THE INPUT:
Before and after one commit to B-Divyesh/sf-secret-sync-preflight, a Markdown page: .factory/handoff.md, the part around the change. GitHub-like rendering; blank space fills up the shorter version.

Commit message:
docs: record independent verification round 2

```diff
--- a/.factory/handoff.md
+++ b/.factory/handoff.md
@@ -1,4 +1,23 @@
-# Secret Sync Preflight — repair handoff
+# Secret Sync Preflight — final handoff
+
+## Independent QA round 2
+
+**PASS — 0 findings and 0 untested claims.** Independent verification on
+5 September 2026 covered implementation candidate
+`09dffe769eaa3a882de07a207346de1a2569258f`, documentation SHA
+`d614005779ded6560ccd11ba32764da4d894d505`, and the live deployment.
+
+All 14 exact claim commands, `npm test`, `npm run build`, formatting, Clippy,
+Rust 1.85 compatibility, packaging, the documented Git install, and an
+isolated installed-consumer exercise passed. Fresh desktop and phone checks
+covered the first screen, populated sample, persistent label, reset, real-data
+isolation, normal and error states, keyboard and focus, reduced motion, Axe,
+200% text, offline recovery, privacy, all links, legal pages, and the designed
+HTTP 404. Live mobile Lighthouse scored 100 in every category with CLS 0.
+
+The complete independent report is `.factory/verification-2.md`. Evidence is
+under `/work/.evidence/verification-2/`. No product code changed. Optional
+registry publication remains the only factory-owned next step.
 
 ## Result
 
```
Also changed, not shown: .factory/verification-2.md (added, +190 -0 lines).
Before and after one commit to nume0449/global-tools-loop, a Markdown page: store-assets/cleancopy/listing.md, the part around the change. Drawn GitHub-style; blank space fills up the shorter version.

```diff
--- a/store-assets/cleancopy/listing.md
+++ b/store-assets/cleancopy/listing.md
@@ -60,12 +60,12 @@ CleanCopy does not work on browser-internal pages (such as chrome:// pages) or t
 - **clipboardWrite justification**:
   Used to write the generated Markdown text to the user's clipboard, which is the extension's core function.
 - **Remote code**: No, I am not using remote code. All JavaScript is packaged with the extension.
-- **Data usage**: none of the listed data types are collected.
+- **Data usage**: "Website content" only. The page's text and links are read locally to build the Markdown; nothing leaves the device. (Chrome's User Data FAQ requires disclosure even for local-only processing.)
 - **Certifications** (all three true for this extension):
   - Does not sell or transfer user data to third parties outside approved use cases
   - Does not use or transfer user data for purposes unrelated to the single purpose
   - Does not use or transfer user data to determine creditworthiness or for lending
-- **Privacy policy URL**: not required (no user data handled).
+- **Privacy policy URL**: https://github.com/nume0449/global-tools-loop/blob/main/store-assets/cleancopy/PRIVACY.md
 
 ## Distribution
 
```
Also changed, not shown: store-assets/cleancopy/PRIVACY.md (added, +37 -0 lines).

WHAT IS BEING ASKED: Word for word, write out all of the data above.

OUTPUT BELOW:
Before and after one commit to B-Divyesh/sf-secret-sync-preflight, a Markdown page: .factory/handoff.md, the part around the change. GitHub-like rendering; blank space fills up the shorter version.

Commit message:
docs: record independent verification round 2

```diff
--- a/.factory/handoff.md
+++ b/.factory/handoff.md
@@ -1,4 +1,23 @@
-# Secret Sync Preflight — repair handoff
+# Secret Sync Preflight — final handoff
+
+## Independent QA round 2
+
+**PASS — 0 findings and 0 untested claims.** Independent verification on
+5 September 2026 covered implementation candidate
+`09dffe769eaa3a882de07a207346de1a2569258f`, documentation SHA
+`d614005779ded6560ccd11ba32764da4d894d505`, and the live deployment.
+
+All 14 exact claim commands, `npm test`, `npm run build`, formatting, Clippy,
+Rust 1.85 compatibility, packaging, the documented Git install, and an
+isolated installed-consumer exercise passed. Fresh desktop and phone checks
+covered the first screen, populated sample, persistent label, reset, real-data
+isolation, normal and error states, keyboard and focus, reduced motion, Axe,
+200% text, offline recovery, privacy, all links, legal pages, and the designed
+HTTP 404. Live mobile Lighthouse scored 100 in every category with CLS 0.
+
+The complete independent report is `.factory/verification-2.md`. Evidence is
+under `/work/.evidence/verification-2/`. No product code changed. Optional
+registry publication remains the only factory-owned next step.
 
 ## Result
 
```
Also changed, not shown: .factory/verification-2.md (added, +190 -0 lines).
Before and after one commit to nume0449/global-tools-loop, a Markdown page: store-assets/cleancopy/listing.md, the part around the change. Drawn GitHub-style; blank space fills up the shorter version.

```diff
--- a/store-assets/cleancopy/listing.md
+++ b/store-assets/cleancopy/listing.md
@@ -60,12 +60,12 @@ CleanCopy does not work on browser-internal pages (such as chrome:// pages) or t
 - **clipboardWrite justification**:
   Used to write the generated Markdown text to the user's clipboard, which is the extension's core function.
 - **Remote code**: No, I am not using remote code. All JavaScript is packaged with the extension.
-- **Data usage**: none of the listed data types are collected.
+- **Data usage**: "Website content" only. The page's text and links are read locally to build the Markdown; nothing leaves the device. (Chrome's User Data FAQ requires disclosure even for local-only processing.)
 - **Certifications** (all three true for this extension):
   - Does not sell or transfer user data to third parties outside approved use cases
   - Does not use or transfer user data for purposes unrelated to the single purpose
   - Does not use or transfer user data to determine creditworthiness or for lending
-- **Privacy policy URL**: not required (no user data handled).
+- **Privacy policy URL**: https://github.com/nume0449/global-tools-loop/blob/main/store-assets/cleancopy/PRIVACY.md
 
 ## Distribution
 
```
Also changed, not shown: store-assets/cleancopy/PRIVACY.md (added, +37 -0 lines).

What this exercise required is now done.